Computation and Society Colloquium
Kobbi Nissim, Georgetown University

Title: Legal theorems of privacy

Host: Nisheeth Vishnoi


There are significant gaps between legal and technical thinking around data privacy. Technical standards of privacy are described using mathematical language and strive for mathematical rigor whereas legal standards are not rigorous from a mathematical point of view and the concepts underlying them are only partially defined. As a result, arguments about the adequacy of technical privacy measures for satisfying legal privacy often lack rigor, and their conclusions are uncertain. We ask whether it is possible to introduce mathematical rigor into such analyses so as to “prove” claims that technical privacy measures meet legal expectations. We explore some of the gaps between legal and technical approaches to privacy and present initial strategies towards bridging these gaps.
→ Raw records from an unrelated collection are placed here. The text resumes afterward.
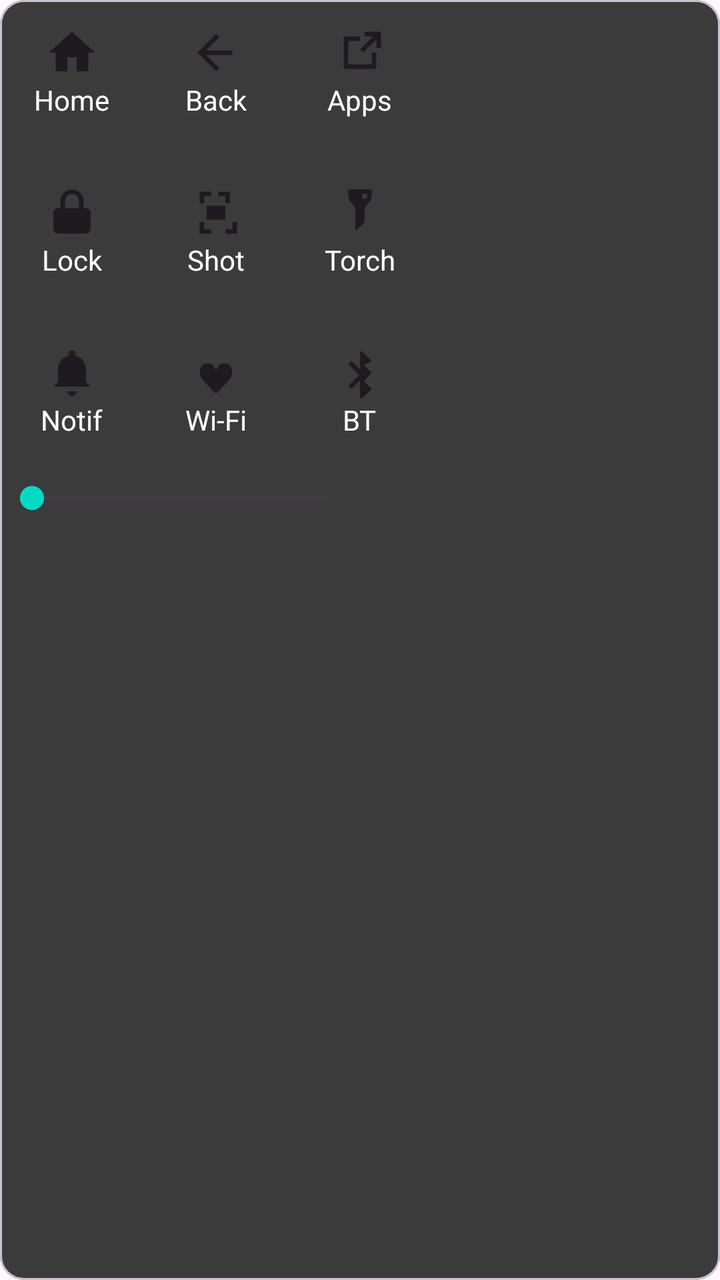
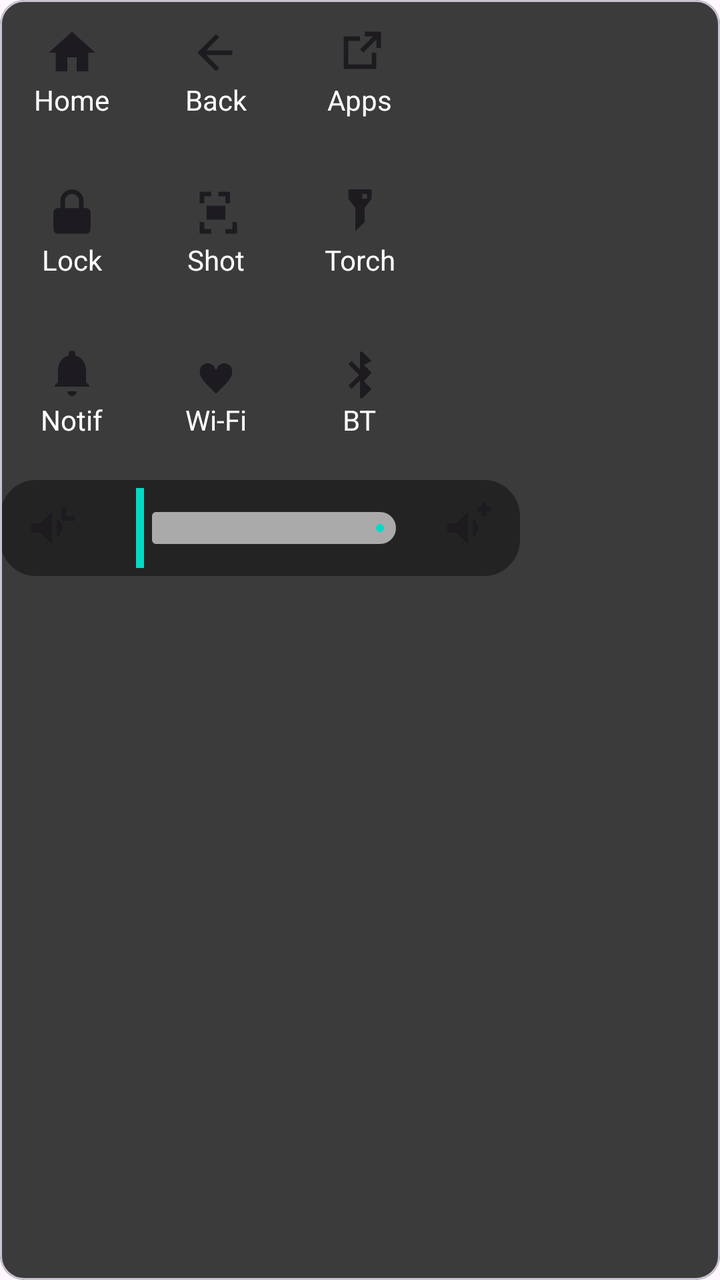

The first picture is an Android layout as it rendered before a commit; the second is the same layout after the commit. The layout source and the unified diff follow.
<!-- AndroidManifest.xml: application theme Theme.AssistiveTouch -->
<!-- res/layout/view_action_panel.xml -->
<?xml version="1.0" encoding="utf-8"?>
<com.google.android.material.card.MaterialCardView xmlns:android="http://schemas.android.com/apk/res/android"
    android:id="@+id/panelRoot"
    android:layout_width="wrap_content"
    android:layout_height="wrap_content"
    android:padding="12dp"
    android:elevation="10dp"
    android:backgroundTint="#E0212121"
    android:radius="20dp">

    <LinearLayout
        android:layout_width="wrap_content"
        android:layout_height="wrap_content"
        android:orientation="vertical">

        
        <LinearLayout
            android:layout_width="wrap_content"
            android:layout_height="wrap_content"
            android:orientation="horizontal">

            <LinearLayout
                android:id="@+id/buttonHome"
                style="@style/PanelItem" >
                <ImageView
                    android:layout_width="28dp"
                    android:layout_height="28dp"
                    android:tint="?attr/colorOnSurface"
                    android:src="@drawable/ic_home" />
                <TextView
                    android:layout_width="wrap_content"
                    android:layout_height="wrap_content"
                    android:textColor="@android:color/white"
                    android:text="Home" />
            </LinearLayout>

            <LinearLayout
                android:id="@+id/buttonBack"
                style="@style/PanelItem" >
                <ImageView
                    android:layout_width="28dp"
                    android:layout_height="28dp"
                    android:tint="?attr/colorOnSurface"
                    android:src="@drawable/ic_back" />
                <TextView
                    android:layout_width="wrap_content"
                    android:layout_height="wrap_content"
                    android:textColor="@android:color/white"
                    android:text="Back" />
            </LinearLayout>

            <LinearLayout
                android:id="@+id/buttonRecents"
                style="@style/PanelItem" >
                <ImageView
                    android:layout_width="28dp"
                    android:layout_height="28dp"
                    android:tint="?attr/colorOnSurface"
                    android:src="@drawable/ic_recents" />
                <TextView
                    android:layout_width="wrap_content"
                    android:layout_height="wrap_content"
                    android:textColor="@android:color/white"
                    android:text="Apps" />
            </LinearLayout>
        </LinearLayout>

        
        <LinearLayout
            android:layout_width="wrap_content"
            android:layout_height="wrap_content"
            android:orientation="horizontal"
            android:layout_marginTop="8dp">

            <LinearLayout
                android:id="@+id/buttonLock"
                style="@style/PanelItem" >
                <ImageView
                    android:layout_width="28dp"
                    android:layout_height="28dp"
                    android:tint="?attr/colorOnSurface"
                    android:src="@drawable/ic_lock" />
                <TextView
                    android:layout_width="wrap_content"
                    android:layout_height="wrap_content"
                    android:textColor="@android:color/white"
                    android:text="Lock" />
            </LinearLayout>

            <LinearLayout
                android:id="@+id/buttonScreenshot"
                style="@style/PanelItem" >
                <ImageView
                    android:layout_width="28dp"
                    android:layout_height="28dp"
                    android:tint="?attr/colorOnSurface"
                    android:src="@drawable/ic_screenshot" />
                <TextView
                    android:layout_width="wrap_content"
                    android:layout_height="wrap_content"
                    android:textColor="@android:color/white"
                    android:text="Shot" />
            </LinearLayout>

            <LinearLayout
                android:id="@+id/buttonFlashlight"
                style="@style/PanelItem" >
                <ImageView
                    android:layout_width="28dp"
                    android:layout_height="28dp"
                    android:tint="?attr/colorOnSurface"
                    android:src="@drawable/ic_flashlight" />
                <TextView
                    android:layout_width="wrap_content"
                    android:layout_height="wrap_content"
                    android:textColor="@android:color/white"
                    android:text="Torch" />
            </LinearLayout>
        </LinearLayout>

        
        <LinearLayout
            android:layout_width="wrap_content"
            android:layout_height="wrap_content"
            android:orientation="horizontal"
            android:layout_marginTop="8dp">

            <LinearLayout
                android:id="@+id/buttonNotifications"
                style="@style/PanelItem" >
                <ImageView
                    android:layout_width="28dp"
                    android:layout_height="28dp"
                    android:tint="?attr/colorOnSurface"
                    android:src="@drawable/ic_notifications" />
                <TextView
                    android:layout_width="wrap_content"
                    android:layout_height="wrap_content"
                    android:textColor="@android:color/white"
                    android:text="Notif" />
            </LinearLayout>

            <LinearLayout
                android:id="@+id/buttonWifi"
                style="@style/PanelItem" >
                <ImageView
                    android:layout_width="28dp"
                    android:layout_height="28dp"
                    android:tint="?attr/colorOnSurface"
                    android:src="@drawable/ic_wifi" />
                <TextView
                    android:layout_width="wrap_content"
                    android:layout_height="wrap_content"
                    android:textColor="@android:color/white"
                    android:text="Wi‑Fi" />
            </LinearLayout>

            <LinearLayout
                android:id="@+id/buttonBluetooth"
                style="@style/PanelItem" >
                <ImageView
                    android:layout_width="28dp"
                    android:layout_height="28dp"
                    android:tint="?attr/colorOnSurface"
                    android:src="@drawable/ic_bluetooth" />
                <TextView
                    android:layout_width="wrap_content"
                    android:layout_height="wrap_content"
                    android:textColor="@android:color/white"
                    android:text="BT" />
            </LinearLayout>

        </LinearLayout>

        
        <LinearLayout
            android:layout_width="match_parent"
            android:layout_height="wrap_content"
            android:orientation="horizontal"
            android:layout_marginTop="8dp">

            <SeekBar
                android:id="@+id/volumeSlider"
                android:layout_width="180dp"
                android:layout_height="wrap_content"
                android:max="100"
                android:progressTint="@color/teal_200"
                android:thumbTint="@color/teal_200" />
        </LinearLayout>

    </LinearLayout>

</com.google.android.material.card.MaterialCardView>
<!-- resources referenced by this layout -->
<resources>
  <color name="teal_200">#03DAC5</color>
  <!-- drawable ic_back (drawable) -->
  <?xml version="1.0" encoding="utf-8"?>
  <vector xmlns:android="http://schemas.android.com/apk/res/android"
      android:width="24dp"
      android:height="24dp"
      android:viewportWidth="24"
      android:viewportHeight="24">
      <path
          android:fillColor="#FFFFFFFF"
          android:pathData="M19,11H7.83l5.59,-5.59L12,4l-8,8 8,8 1.41,-1.41L7.83,13H19v-2z" />
  </vector>
  <!-- drawable ic_flashlight (drawable) -->
  <?xml version="1.0" encoding="utf-8"?>
  <vector xmlns:android="http://schemas.android.com/apk/res/android"
      android:width="24dp"
      android:height="24dp"
      android:viewportWidth="24"
      android:viewportHeight="24">
      <path
          android:fillColor="#FFFFFFFF"
          android:pathData="M7,2v4l3,4v10l4,-4v-6l3,-4V2H7zm8,2v2h-2V4h2z" />
  </vector>
  <!-- drawable ic_home (drawable) -->
  <?xml version="1.0" encoding="utf-8"?>
  <vector xmlns:android="http://schemas.android.com/apk/res/android"
      android:width="24dp"
      android:height="24dp"
      android:viewportWidth="24"
      android:viewportHeight="24">
      <path
          android:fillColor="#FFFFFFFF"
          android:pathData="M10,20v-6h4v6h5v-8h3L12,3 2,12h3v8z" />
  </vector>
  <!-- drawable ic_recents (drawable) -->
  <?xml version="1.0" encoding="utf-8"?>
  <vector xmlns:android="http://schemas.android.com/apk/res/android"
      android:width="24dp"
      android:height="24dp"
      android:viewportWidth="24"
      android:viewportHeight="24">
      <path
          android:fillColor="#FFFFFFFF"
          android:pathData="M5,5h7v2H7v10h10v-5h2v7H5V5zm9,-2v2h3.59L12,10.59 13.41,12 19,6.41V10h2V3h-7z" />
  </vector>
  <!-- drawable ic_screenshot (drawable) -->
  <?xml version="1.0" encoding="utf-8"?>
  <vector xmlns:android="http://schemas.android.com/apk/res/android"
      android:width="24dp"
      android:height="24dp"
      android:viewportWidth="24"
      android:viewportHeight="24">
      <path
          android:fillColor="#FFFFFFFF"
          android:pathData="M7,5h3V3H5v5h2V5zm9,0v3h2V3h-5v2h3zM7,16H5v5h5v-2H7v-3zm12,0v3h-3v2h5v-5h-2zM8,9h8v6H8z" />
  </vector>
  <style name="Theme.AssistiveTouch" parent="Theme.Material3.DayNight.NoActionBar">
          <item name="colorPrimary">@color/teal_200</item>
          <item name="colorOnPrimary">@android:color/white</item>
          <item name="colorSecondary">@color/purple_500</item>
          <item name="android:statusBarColor">@android:color/transparent</item>
          <item name="android:navigationBarColor">@android:color/black</item>
      </style>
  <color name="purple_500">#6200EE</color>
  <!-- unchanged entries left out for length: 5 -->
</resources>

<!-- the commit's change to res/layout/view_action_panel.xml (unified diff, before → after) -->
@@ -1,5 +1,6 @@
 <?xml version="1.0" encoding="utf-8"?>
 <com.google.android.material.card.MaterialCardView xmlns:android="http://schemas.android.com/apk/res/android"
+    xmlns:app="http://schemas.android.com/apk/res-auto"
     android:id="@+id/panelRoot"
     android:layout_width="wrap_content"
     android:layout_height="wrap_content"
@@ -174,18 +175,47 @@
 
         
         <LinearLayout
-            android:layout_width="match_parent"
-            android:layout_height="wrap_content"
+            android:layout_width="260dp"
+            android:layout_height="48dp"
             android:orientation="horizontal"
+            android:layout_gravity="center_horizontal"
             android:layout_marginTop="8dp">
 
-            <SeekBar
-                android:id="@+id/volumeSlider"
-                android:layout_width="180dp"
-                android:layout_height="wrap_content"
-                android:max="100"
-                android:progressTint="@color/teal_200"
-                android:thumbTint="@color/teal_200" />
+            <LinearLayout
+                android:layout_width="match_parent"
+                android:layout_height="match_parent"
+                android:orientation="horizontal"
+                android:gravity="center_vertical"
+                android:background="@drawable/bg_volume_pill"
+                android:paddingHorizontal="12dp">
+
+                <ImageView
+                    android:id="@+id/iconVolumeDown"
+                    android:layout_width="28dp"
+                    android:layout_height="28dp"
+                    android:tint="?attr/colorOnSurface"
+                    android:src="@drawable/ic_volume_down" />
+
+                <com.google.android.material.slider.Slider
+                    android:id="@+id/volumeSlider"
+                    android:layout_width="0dp"
+                    android:layout_height="wrap_content"
+                    android:layout_marginHorizontal="8dp"
+                    android:layout_weight="1"
+                    app:trackColorActive="@color/teal_200"
+                    app:trackColorInactive="@android:color/darker_gray"
+                    app:thumbTint="@android:color/white"
+                    app:haloTint="@color/teal_200"
+                    app:valueFrom="0"
+                    app:valueTo="100" />
+
+                <ImageView
+                    android:id="@+id/iconVolumeUp"
+                    android:layout_width="28dp"
+                    android:layout_height="28dp"
+                    android:tint="?attr/colorOnSurface"
+                    android:src="@drawable/ic_volume_up" />
+            </LinearLayout>
         </LinearLayout>
 
     </LinearLayout>
<!-- resource entries referenced after the edit -->
@@ -1,6 +1,18 @@
 <!-- resources referenced by this layout -->
 <resources>
   <color name="teal_200">#03DAC5</color>
+  <!-- drawable bg_volume_pill (drawable) -->
+  <?xml version="1.0" encoding="utf-8"?>
+  <shape xmlns:android="http://schemas.android.com/apk/res/android"
+      android:shape="rectangle">
+      <corners android:radius="18dp" />
+      <solid android:color="#66000000" />
+      <padding
+          android:left="4dp"
+          android:top="4dp"
+          android:right="4dp"
+          android:bottom="4dp" />
+  </shape>
   <!-- drawable ic_back (drawable) -->
   <?xml version="1.0" encoding="utf-8"?>
   <vector xmlns:android="http://schemas.android.com/apk/res/android"
@@ -56,6 +68,28 @@
           android:fillColor="#FFFFFFFF"
           android:pathData="M7,5h3V3H5v5h2V5zm9,0v3h2V3h-5v2h3zM7,16H5v5h5v-2H7v-3zm12,0v3h-3v2h5v-5h-2zM8,9h8v6H8z" />
   </vector>
+  <!-- drawable ic_volume_down (drawable) -->
+  <?xml version="1.0" encoding="utf-8"?>
+  <vector xmlns:android="http://schemas.android.com/apk/res/android"
+      android:width="24dp"
+      android:height="24dp"
+      android:viewportWidth="24"
+      android:viewportHeight="24">
+      <path
+          android:fillColor="#FFFFFFFF"
+          android:pathData="M3,10v4h4l5,5v-14l-5,5H3zm13.5,2c0,-1.77 -1.02,-3.29 -2.5,-4.03v8.05c1.48,-0.73 2.5,-2.25 2.5,-4.02zM16,3v6h6V7h-4V3h-2z" />
+  </vector>
+  <!-- drawable ic_volume_up (drawable) -->
+  <?xml version="1.0" encoding="utf-8"?>
+  <vector xmlns:android="http://schemas.android.com/apk/res/android"
+      android:width="24dp"
+      android:height="24dp"
+      android:viewportWidth="24"
+      android:viewportHeight="24">
+      <path
+          android:fillColor="#FFFFFFFF"
+          android:pathData="M3,10v4h4l5,5v-14l-5,5H3zm13.5,2c0,-1.77 -1.02,-3.29 -2.5,-4.03v8.05c1.48,-0.73 2.5,-2.25 2.5,-4.02zM16,3v2h2v2h2V5h2V3h-2V1h-2v2h-2z" />
+  </vector>
   <style name="Theme.AssistiveTouch" parent="Theme.Material3.DayNight.NoActionBar">
           <item name="colorPrimary">@color/teal_200</item>
           <item name="colorOnPrimary">@android:color/white</item>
As a particular example, we focus on the concept of singling out from the EU’s General Data Protection Regulation (GDPR). To capture this concept, we define a new type of privacy attack, predicate singling out, where an adversary finds a predicate matching exactly one row in a database with probability significantly better than a statistical baseline. We then argue that any data release mechanism that purports to “render anonymous” data under the GDPR should prevent predicate singling out. Hence, the concept has legal consequences as it can be used as a yardstick for arguing whether data release mechanisms meet the GDPR standard of data anonymization.
Based on joint work with Micah Altman, Aloni Cohen, and Alex Wood.
Prof. Kobbi Nissim is a McDevitt Chair at the department of Computer Science, Georgetown University and affiliated with Georgetown Law. Nissim’s work is focused on the mathematical formulation and understanding of privacy. His work from 2003 and 2004 with Dinur and Dwork initiated rigorous foundational research of privacy and in 2006 he introduced differential privacy with Dwork, McSherry and Smith. Nissim was awarded the Caspar Bowden Privacy for research in Privacy Enhancing Technology in 2019, the Gödel Prize in 2017, IACR TCC Test of Time Awards in 2016 and in 2018, and the ACM PODS Alberto O. Mendelzon Test-of-Time Award in 2013.